But somewhere along the way, the idea changed. Experts say that between the 15th and 18th centuries, people began to see themselves as having one stone, corresponding to the month of their birth, that would bring them good fortune. These stones, with a few exceptions, are very different from the birthstones of today. Have you ever heard of bloodstone? It’s an opaque green stone with red spots. It was the birthstone for March. How about sardonyx? That’s a banded, rusty brown-colored, translucent chalcedony that was the birthstone for August.
Bloodstone: March birthstone
Sardonyx: August birthstone
In 1912, Jewelers of America, an association with a definite interest in marketing gemstones, sought to standardize the list. The official list of birthstones had garnet, amethyst, aquamarine, diamond, emerald, pearl, ruby, peridot, sapphire, opal, topaz (the orange-yellow-brown kind), and turquoise. Some of the months had two birthstones, partly in deference to the traditional stones. So March had aquamarine AND bloodstone. August had peridot AND sardonyx. But, let’s face it, if you were born in March, which gem would you rather have? A transparent medium blue one or an opaque dark green one with red blemishes? It didn’t take long to drop these traditional choices.
The 1912 list has had few changes in the last 100+ years. In 1952, alexandrite was added as a birthstone for June and citrine was added as a birthstone for November. December’s traditional birthstone of lapis lazuli was replaced with blue zircon. In 2002, tanzanite, the blue-purple gemstone that had been discovered in 1967, was added to the list for December. And, most recently, in 2016, spinel was added as a birthstone for August.

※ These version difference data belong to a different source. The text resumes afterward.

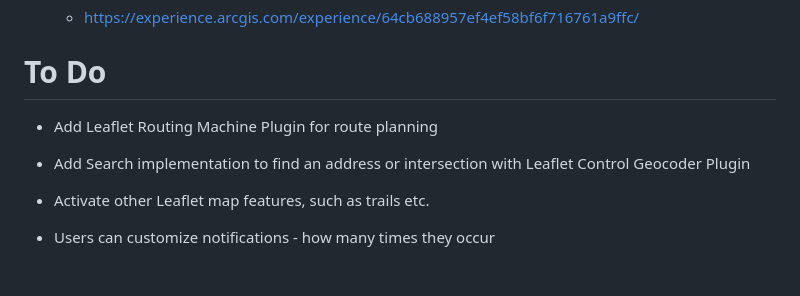
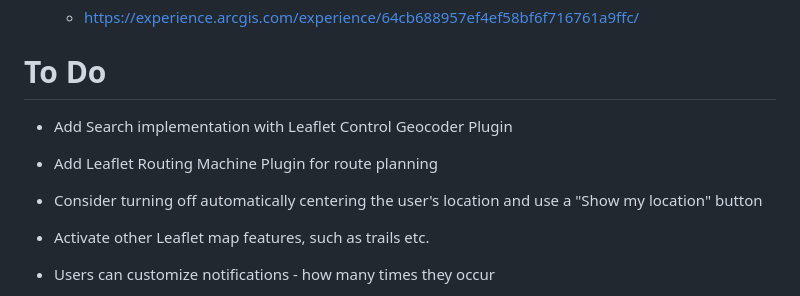
Before and after one commit to Felice63/spcApp, a Markdown page: readMe.md, the part around the change. GitHub-like rendering; blank space fills up the shorter version.

```diff
--- a/readMe.md
+++ b/readMe.md
@@ -54,8 +54,11 @@ This PWA uses [public facing JSON data](https://services3.arcgis.com/b9WvedVPoiz
 
 # To Do
 
+- Add Search implementation with Leaflet Control Geocoder Plugin
 - Add Leaflet Routing Machine Plugin for route planning
-- Add Search implementation to find an address or intersection with Leaflet Control Geocoder Plugin
+
+- Consider turning off automatically centering the user's location and use a "Show my location" button
+
 - Activate other Leaflet map features, such as trails etc.
 - Users can customize notifications - how many times they occur
 - Users can customize proximity
```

Why the additions? Many people would say it’s a marketing move. Birthstones aren’t really seen as bringing good luck or good health anymore. They don’t have the significance they used to have. They’re just fun. So why not have more choices? I’m really happy for all you August babies who no longer feel confined to the yellowish-green of peridot. Spinel offers great variety! (See my blog on spinel–July 28, 2016).
So, what do we make of this idea of birthstones? To me it sounds like a complicated game of Telephone. Do you remember that game when someone whispers a phrase to someone else, and it goes around the circle? The final uttering of the phrase bears no resemblance to the original. That’s how I feel birthstones came to be. From Aaron’s breastplate to the writings of Josephus to the Jewelers’ list, it’s a crazy, convoluted path. But this is where we are and what we have. My suggestion? Adopt your favorite gemstone, the one that has meaning to you, and make it YOUR birthstone.
Amethyst: February birthstone